Sexual harassment includes unwelcome sexual advances, requests for sexual favors, sexually motivated physical contact or other verbal or physical conduct, or communication of a sexual nature that is used to gain power over someone or to create an intimidating, hostile, or offensive environment. This includes remarks, jokes, looks, gestures, suggestive comments, and/or physical contact. Sexual harassment can be a problem in schools, in the workplace, in organizations, in the use of public services and public accommodations, when seeking housing, and in landlord-tenant situations. In schools, sexual harassment can be by staff to student, student to student, or student to staff. Conduct can constitute sexual harassment even though it does not involve criminal conduct
In Minnesota, schools and employers, are required to post a sexual harassment policy where it is easily visible. Schools must also distribute the policy to students and staff at least once each year. You may ask to see a copy of the policy at any time.
While specific harassing conduct by one person against another may be more easily recognized as sexual harassment, the law states that sexual harassment also exists when the environment is intimidating, offensive, or hostile because of unwanted sexual behavior and atmosphere. Much litigation has occurred in efforts to define what constitutes a “hostile work environment” and the law continues to develop in this area.
Sexually explicit graffiti, displays of sexually explicit photographs, use of sexually explicit language, and public displays of affection can all contribute to a hostile environment. The harassed victim may be an individual or a group.
Many school policies recognize that kissing or fondling in the school hallways is just one of many forms of sexual harassment that can exist at school. The victims in this example are the other students and/or staff. By adding to the atmosphere of sexual activity, public displays
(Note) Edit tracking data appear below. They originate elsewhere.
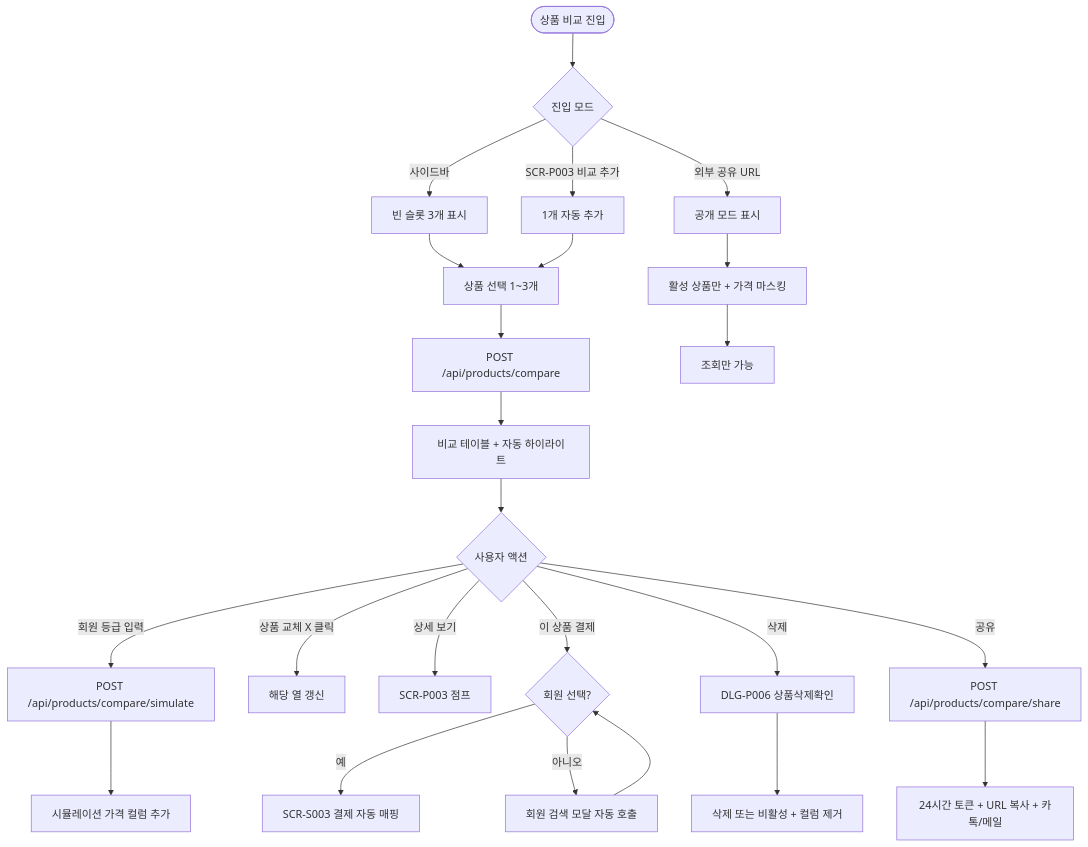
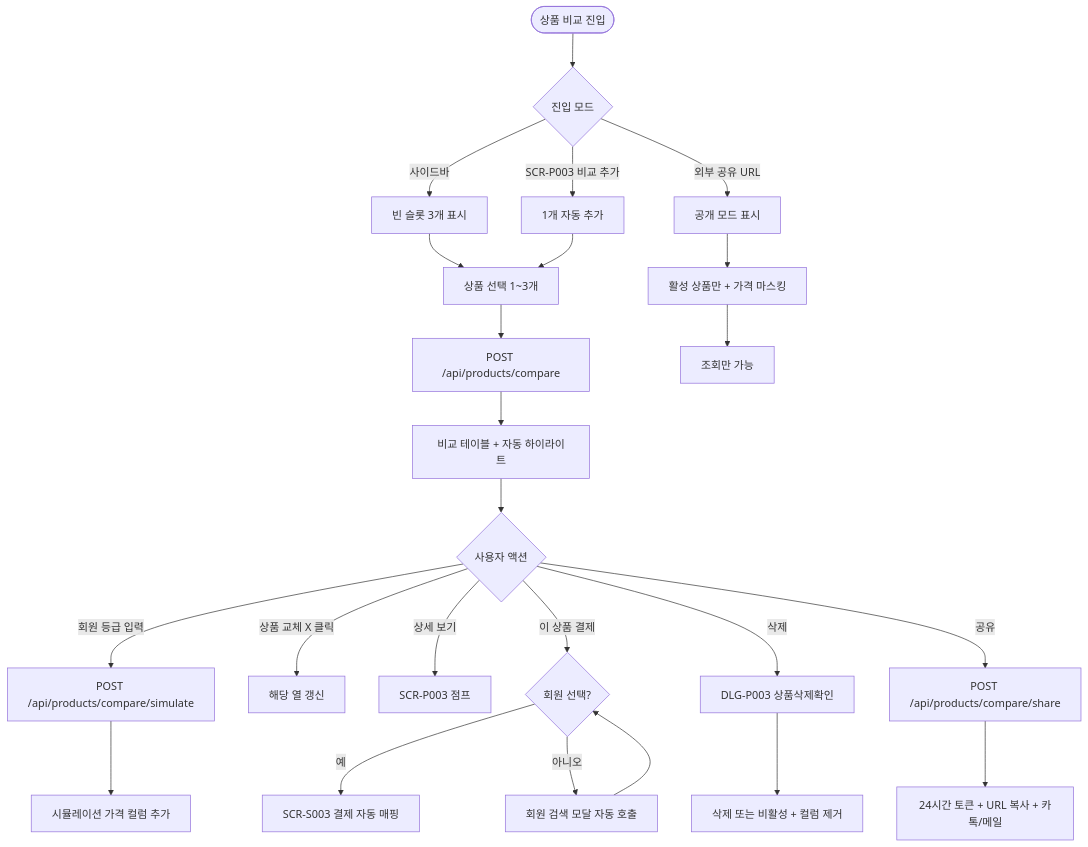
Before and after one commit to dev-spogym/admin-pando: the first of 2 diagrams in docs-domain/D05 상품관리/SCR-P006 상품비교 페이지/README.md, drawn with Mermaid. The commit also changed other lines of this file and 15 other files, not shown here.

````diff
--- a/docs-domain/D05 상품관리/SCR-P006 상품비교 페이지/README.md
+++ b/docs-domain/D05 상품관리/SCR-P006 상품비교 페이지/README.md
@@ -174,26 +174,26 @@
 ```mermaid
 flowchart TD
     A([상품 비교 진입]) --> B{진입 모드}
     B -->|사이드바| C[빈 슬롯 3개 표시]
     B -->|SCR-P003 비교 추가| D[1개 자동 추가]
     B -->|외부 공유 URL| E[공개 모드 표시]
     C --> F[상품 선택 1~3개]
     D --> F
     F --> G[POST /api/products/compare]
     G --> H[비교 테이블 + 자동 하이라이트]
     H --> I{사용자 액션}
     I -->|회원 등급 입력| J[POST /api/products/compare/simulate]
     J --> K[시뮬레이션 가격 컬럼 추가]
     I -->|상품 교체 X 클릭| L[해당 열 갱신]
     I -->|상세 보기| M[SCR-P003 점프]
     I -->|이 상품 결제| N{회원 선택?}
     N -->|예| O[SCR-S003 결제 자동 매핑]
     N -->|아니오| P[회원 검색 모달 자동 호출]
     P --> N
-    I -->|삭제| Q[DLG-P006 상품삭제확인]
+    I -->|삭제| Q[DLG-P003 상품삭제확인]
     Q --> R[삭제 또는 비활성 + 컬럼 제거]
     I -->|공유| S[POST /api/products/compare/share]
     S --> T[24시간 토큰 + URL 복사 + 카톡/메일]
     E --> U[활성 상품만 + 가격 마스킹]
     U --> V[조회만 가능]
 ```
````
of affection contribute to the existing peer pressure on students to be sexually active. In addition, some students and staff find public displays of this kind offensive.
You should be familiar with your school policies on sexual harassment. If you believe that you are being sexually harassed, you should tell someone you trust, such as a parent, teacher, or counselor. That person should go with you to make a formal complaint to the principal. Your school is required to investigate all complaints of harassment.
Do not let another individual stop you from reporting sexual harassment by making threats against you. School policies (and state and federal laws) provide strong measures against those who harass others and then try to intimidate their victims into silence.
Be familiar with, and follow, the procedures for making a sexual harassment complaint at your school. If prompt and appropriate attention does not come from the principal, you should contact the superintendent of your school district.
If necessary, a student may also begin a civil lawsuit to stop the harassment and, if appropriate, receive some form of compensation. The student and parent or guardian may contact an attorney who can help them with their claims and, as appropriate, their lawsuit.
In addition to, or instead of, initially bringing your own lawsuit, you can contact the federal, state, or local agencies responsible for enforcing the anti-discrimination laws. These agencies include the Equal Employment Opportunity Commission (EEOC), which is part of the U.S. government; the Minnesota Department of Human Rights (MDHR); and local agencies including the Minneapolis Civil Rights Department.
It is important to contact one of these agencies or a lawyer quickly to make sure that you comply with the necessary time limitations imposed by law. If you miss the required time frame, you may be barred from bringing your claim forever.
The same procedures that apply to sexual harassment at school also applies to sexual harassment in the workplace. Be familiar with the policies and speak to your supervisor and /or the human resources officer. Filing a lawsuit and/or filing with the EEOC or MDHR procedures are the same.
If you are accused of sexual harassment in a school setting, what happens will depend upon your school’s policies. You and other students and staff will probably be interviewed to determine whether the allegations are true. If the allegations are true, you could face discipline that would vary depending upon the severity of your actions. It is possible that you could be expelled from school.
If the accusation occurs in a job setting and the allegation is true, you could face discipline ranging from a reprimand to dismissal from employment. In addition, the victim could file a claim with the EEOC, MDHR, or a local agency or begin a civil lawsuit against you, to seek financial damages for the harassment.
Actions that seem like “jokes” or “pranks” to one individual can be perceived as sexual harassment by another. It is important to be familiar with your school or workplace’s sexual harassment policies and to abide by them.
Have more questions? Contact the LRIS to speak with an attorney, or visit LawHelpMN to read articles drafted by some of our partnering agencies: LawHelpMN: Abuse, Violence & Crime Victims.